Slattery and Pretty’s subsea cable start-up SubPartners today announced it has signed Telstra to a non-binding deal to buy a fibre pair on the Perth-Singapore route.
The cable operator, run by the PIPE Networks founder (Slattery) and former Telstra executive (Pretty), said that under the "non-binding memorandum of understanding" Telstra will "prospectively acquire" the fibre pair on its APX West cable system.
Today Slattery said he couldn’t go into the commercial terms of agreement and said he hopes to sign formal executing binding agreements over a “short period of time” – and well before a build is complete.
Telstra Global's managing director Martijn Blanken said in a press release that the subsea investment would be "instrumental" to meet the data transmission needs of Telstra's enterprise customers in the region.
A new model
SubPartners is plotting east and west subsea cabling systems. The West system will have four fibre pairs, according to telecommunications specialists CommsDay, meaning Telstra's buy is one quarter of the cable's capacity. Slattery said today the build of this cable should come in at around $180 million.
The East cable system is expected to run from Sydney to California, with repeaters at Hawaii and some Polynesian islands. It will also have four fibre pairs.
The project uses a cooperative funding model. Rather than committing customers to leasing capacity on the fibre, SubPartners buy all or part (usually a half or quarter) of a fibre pair.
“A lot of the key differences between this and the other partners is, they’ll sell you 10GB or 100GB of capacity, but with us what people effectively buy is the spectrum,” Slattery told iTnews.
“Our partners can put their equipment at either end of that spectrum – it might be 2.5GB today but it could be 10GB tomorrow – you can ride the upgrade path with it. An owner might want Terabit superchannels in the future – and they’ve got the freedom to do that.”
Slattery said the model – which he previously saw utilised by the likes of Google and SingTel for the Unity cable between Japan and the USA – combines “the best part of a consortium and the best part of being a cable owner.”
“I liked the model at the time – it’s a more cooperative approach,” he said.
Slattery said he expects the remaining fibre pairs to be sold to other carriers and cloud providers.

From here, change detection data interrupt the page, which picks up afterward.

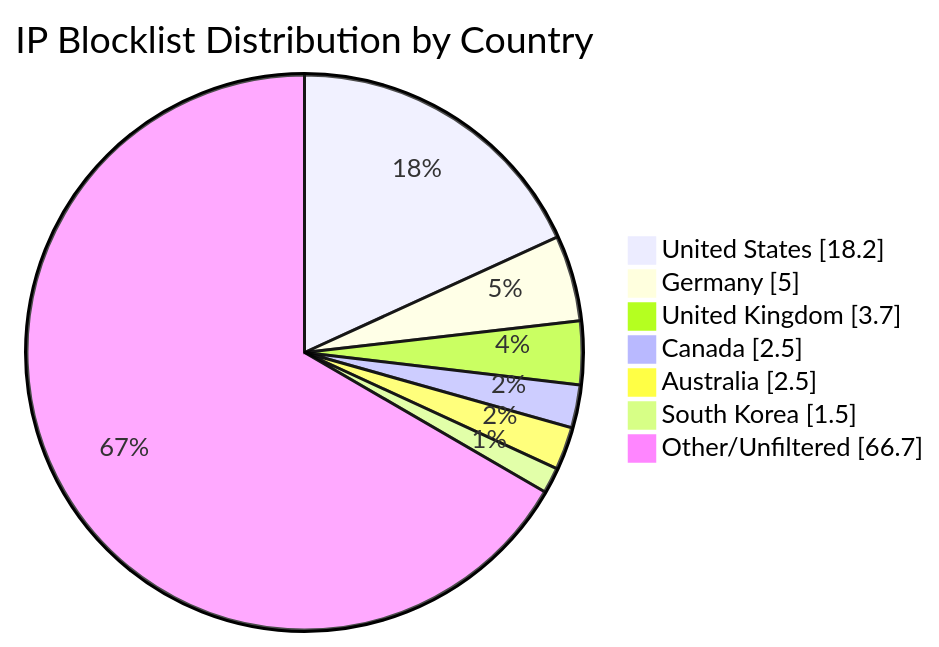
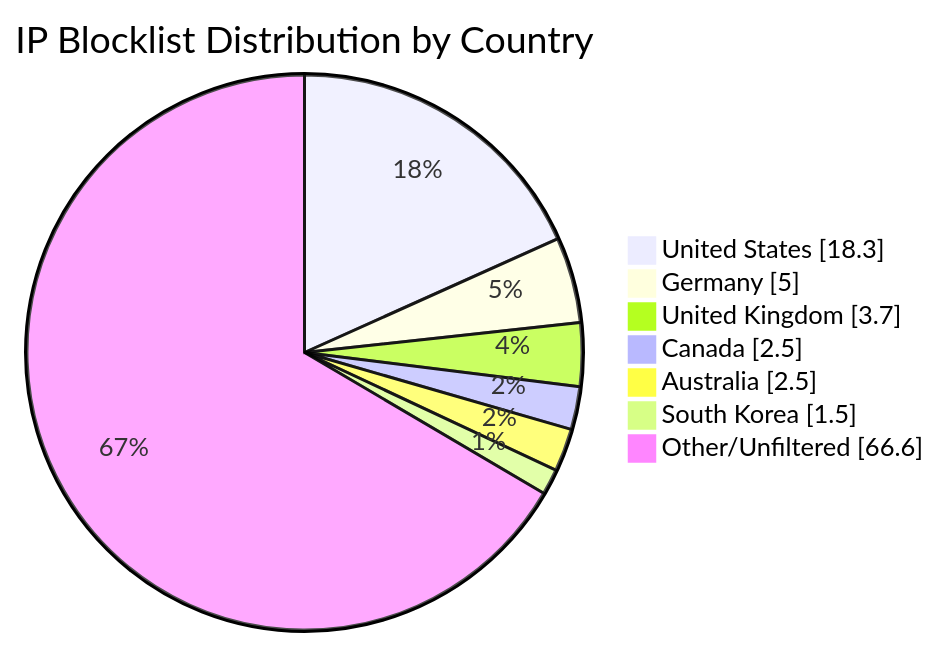
One commit to MarcusHoltz/ipblocklist-geofiltered-aggregator changed the diagram in README.md. Above: the diagram before and after it, drawn with Mermaid. The commit also changed other lines of this file and 9 other files, not shown here.

````diff
--- a/README.md
+++ b/README.md
@@ -34,10 +34,10 @@
 ```mermaid
 pie showData title IP Blocklist Distribution by Country
-"United States" : 18.2
+"United States" : 18.3
 "Germany" : 5.0
 "United Kingdom" : 3.7
 "Canada" : 2.5
 "Australia" : 2.5
 "South Korea" : 1.5
-"Other/Unfiltered" : 66.7
+"Other/Unfiltered" : 66.6
 ```
````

Slattery said Telstra’s investment would not impact SubPartners’ promise to be carrier-neutral. “We have promised partners in the cable project that we won’t sell capacity after-market in competition with them,” he said. “We strata title it, so to speak.”
Who dares wins
Telstra has invested in a fibre pair on the ASSC-1 cable.
Slattery said he expects that at least one of these two competitors won’t complete a build. “I’m not sure who will get there first, but I am confident our project will get up,” he said. “It’s a model attractive to competing carriers.
"Local and international carriers are more likely to invest with a [subsea cable] provider that won’t compete with them.”
“We haven’t finalised negotiations with NextDC, and due to the potential for conflict of interest I’m not part of the negotiation of that,” he said.